Data:
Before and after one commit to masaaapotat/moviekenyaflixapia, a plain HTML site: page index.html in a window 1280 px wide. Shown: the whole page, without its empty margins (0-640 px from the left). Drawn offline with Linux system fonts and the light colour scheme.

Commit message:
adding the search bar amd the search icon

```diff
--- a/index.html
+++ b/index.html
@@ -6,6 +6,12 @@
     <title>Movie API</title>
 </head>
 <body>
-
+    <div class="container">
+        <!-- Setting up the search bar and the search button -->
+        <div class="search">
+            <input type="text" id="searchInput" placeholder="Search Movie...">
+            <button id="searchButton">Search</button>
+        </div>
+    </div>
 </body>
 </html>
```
---
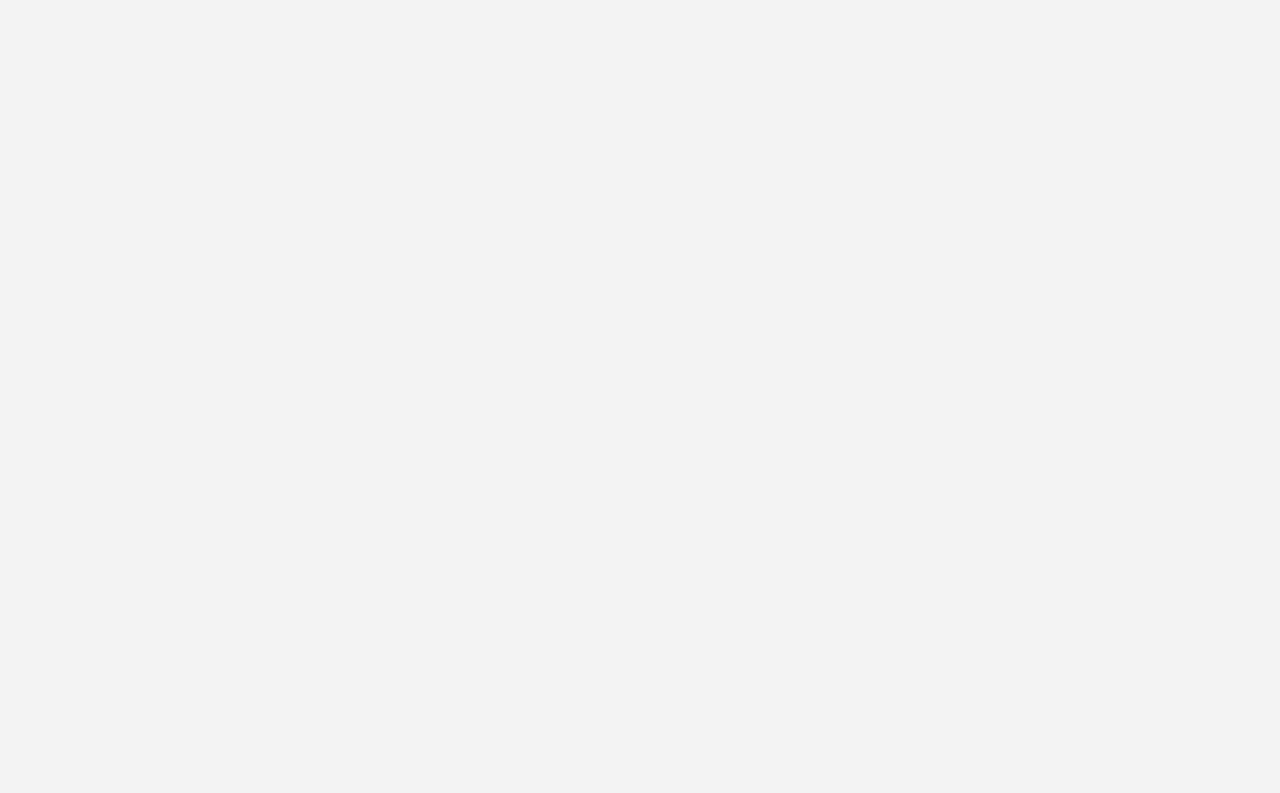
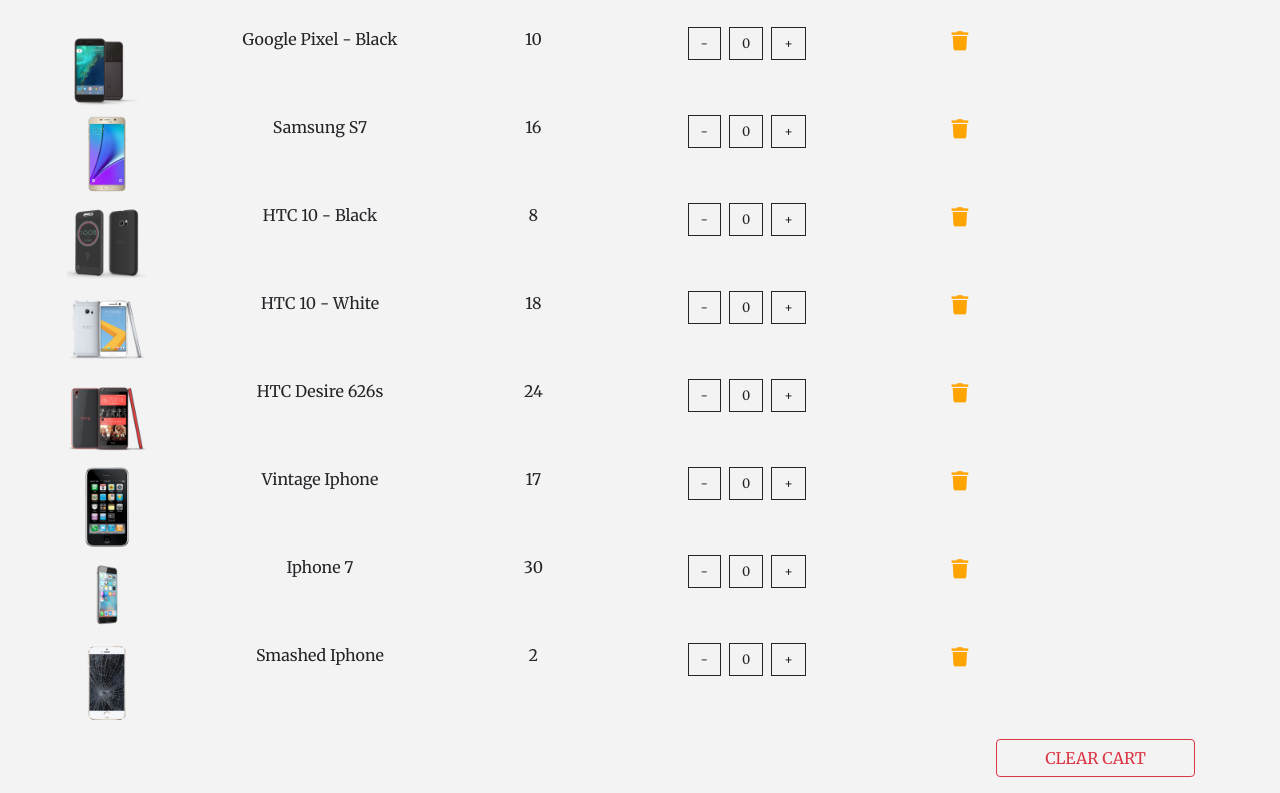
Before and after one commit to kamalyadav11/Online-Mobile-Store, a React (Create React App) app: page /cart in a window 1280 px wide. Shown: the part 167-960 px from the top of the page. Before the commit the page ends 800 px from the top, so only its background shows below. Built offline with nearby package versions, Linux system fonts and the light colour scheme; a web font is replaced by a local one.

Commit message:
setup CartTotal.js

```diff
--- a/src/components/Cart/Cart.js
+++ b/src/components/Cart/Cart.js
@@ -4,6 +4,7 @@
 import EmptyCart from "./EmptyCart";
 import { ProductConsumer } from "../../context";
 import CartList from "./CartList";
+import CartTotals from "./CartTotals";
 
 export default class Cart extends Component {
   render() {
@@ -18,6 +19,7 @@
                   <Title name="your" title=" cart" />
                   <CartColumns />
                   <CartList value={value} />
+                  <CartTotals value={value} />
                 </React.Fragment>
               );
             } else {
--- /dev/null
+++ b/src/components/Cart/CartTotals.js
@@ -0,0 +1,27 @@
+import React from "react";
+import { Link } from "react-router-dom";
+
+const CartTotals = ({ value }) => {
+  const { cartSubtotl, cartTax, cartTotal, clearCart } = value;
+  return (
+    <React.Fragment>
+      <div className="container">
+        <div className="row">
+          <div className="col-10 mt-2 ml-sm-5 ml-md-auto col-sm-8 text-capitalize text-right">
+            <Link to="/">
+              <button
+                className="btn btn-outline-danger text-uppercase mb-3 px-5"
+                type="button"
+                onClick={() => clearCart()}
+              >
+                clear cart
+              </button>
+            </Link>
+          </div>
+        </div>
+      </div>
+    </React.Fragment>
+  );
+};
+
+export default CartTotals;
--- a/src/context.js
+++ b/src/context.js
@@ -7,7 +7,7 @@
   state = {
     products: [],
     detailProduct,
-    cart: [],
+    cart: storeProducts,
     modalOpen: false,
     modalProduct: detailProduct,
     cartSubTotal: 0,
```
==
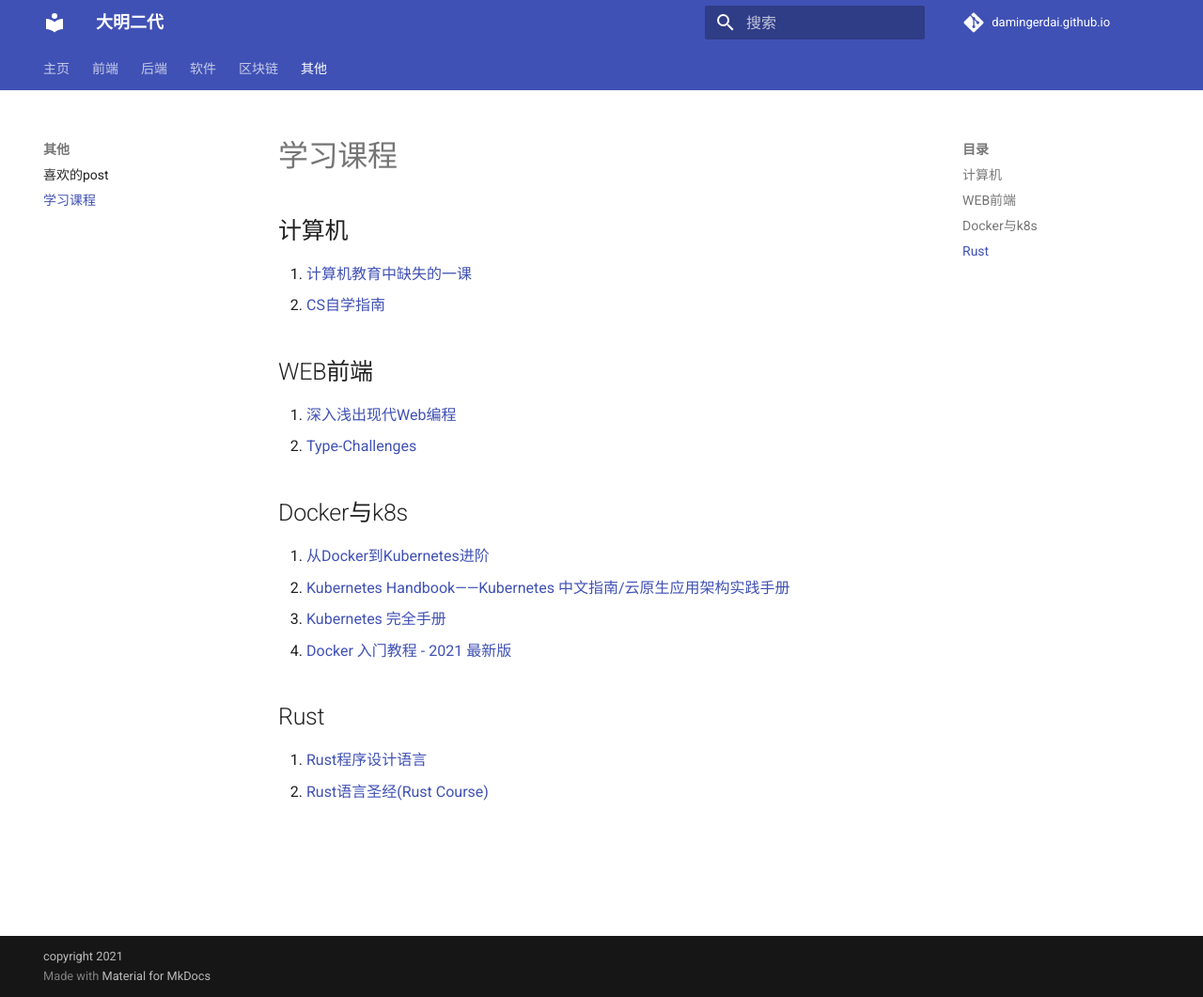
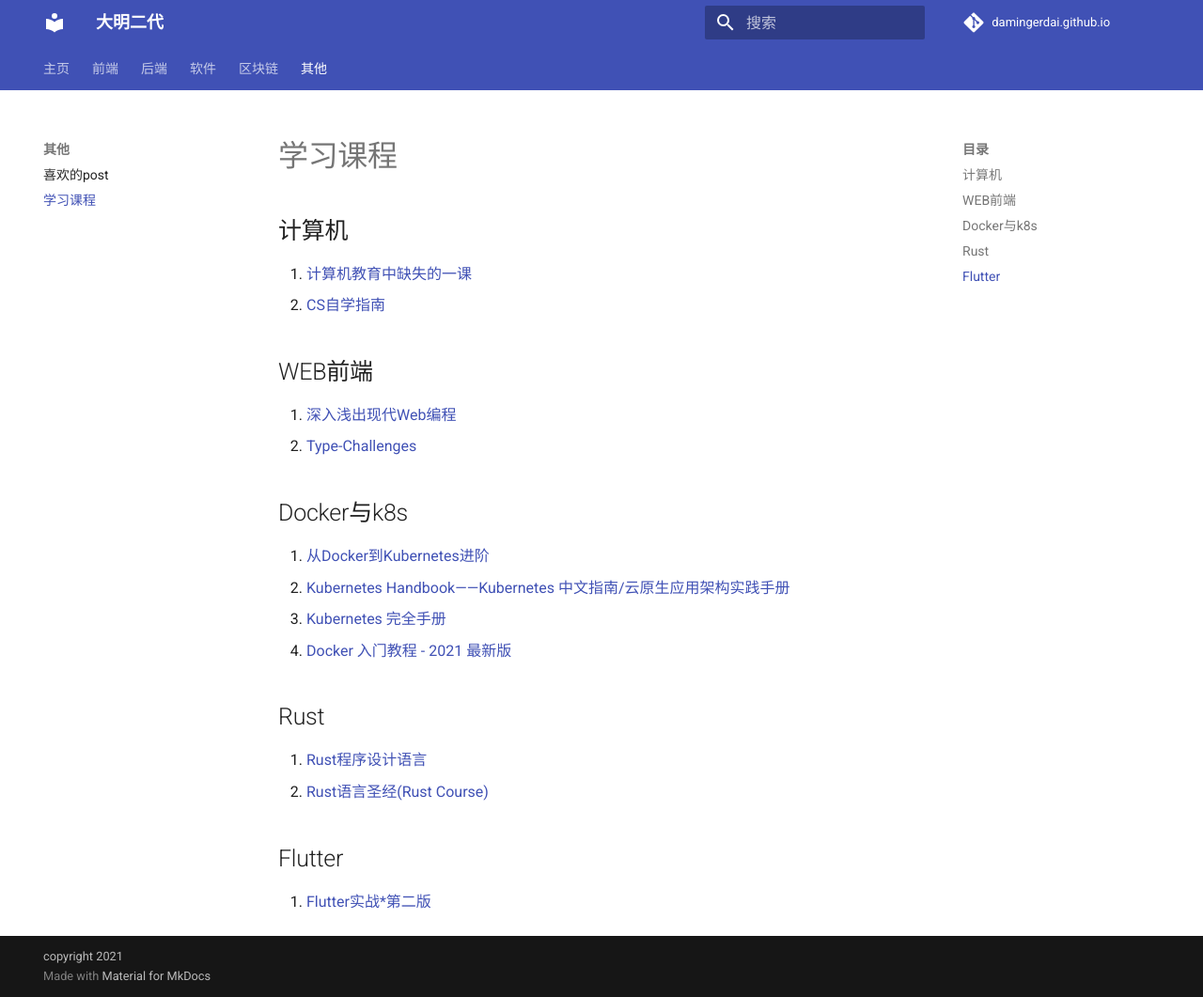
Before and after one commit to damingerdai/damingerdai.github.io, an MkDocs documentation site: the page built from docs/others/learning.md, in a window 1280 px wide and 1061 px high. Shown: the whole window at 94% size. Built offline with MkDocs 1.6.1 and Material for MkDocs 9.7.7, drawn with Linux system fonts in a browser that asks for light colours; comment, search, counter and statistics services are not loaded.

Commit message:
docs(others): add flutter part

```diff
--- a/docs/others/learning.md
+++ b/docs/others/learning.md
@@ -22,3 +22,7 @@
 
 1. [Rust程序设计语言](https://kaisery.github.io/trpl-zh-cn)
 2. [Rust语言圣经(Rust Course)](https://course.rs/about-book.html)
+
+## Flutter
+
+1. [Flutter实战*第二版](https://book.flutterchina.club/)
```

What needs to be done: Look through the entries above and find each line where the word "page" occurs; copy those lines.

Answer section:
Before and after one commit to masaaapotat/moviekenyaflixapia, a plain HTML site: page index.html in a window 1280 px wide. Shown: the whole page, without its empty margins (0-640 px from the left). Drawn offline with Linux system fonts and the light colour scheme.
Before and after one commit to kamalyadav11/Online-Mobile-Store, a React (Create React App) app: page /cart in a window 1280 px wide. Shown: the part 167-960 px from the top of the page. Before the commit the page ends 800 px from the top, so only its background shows below. Built offline with nearby package versions, Linux system fonts and the light colour scheme; a web font is replaced by a local one.
Before and after one commit to damingerdai/damingerdai.github.io, an MkDocs documentation site: the page built from docs/others/learning.md, in a window 1280 px wide and 1061 px high. Shown: the whole window at 94% size. Built offline with MkDocs 1.6.1 and Material for MkDocs 9.7.7, drawn with Linux system fonts in a browser that asks for light colours; comment, search, counter and statistics services are not loaded.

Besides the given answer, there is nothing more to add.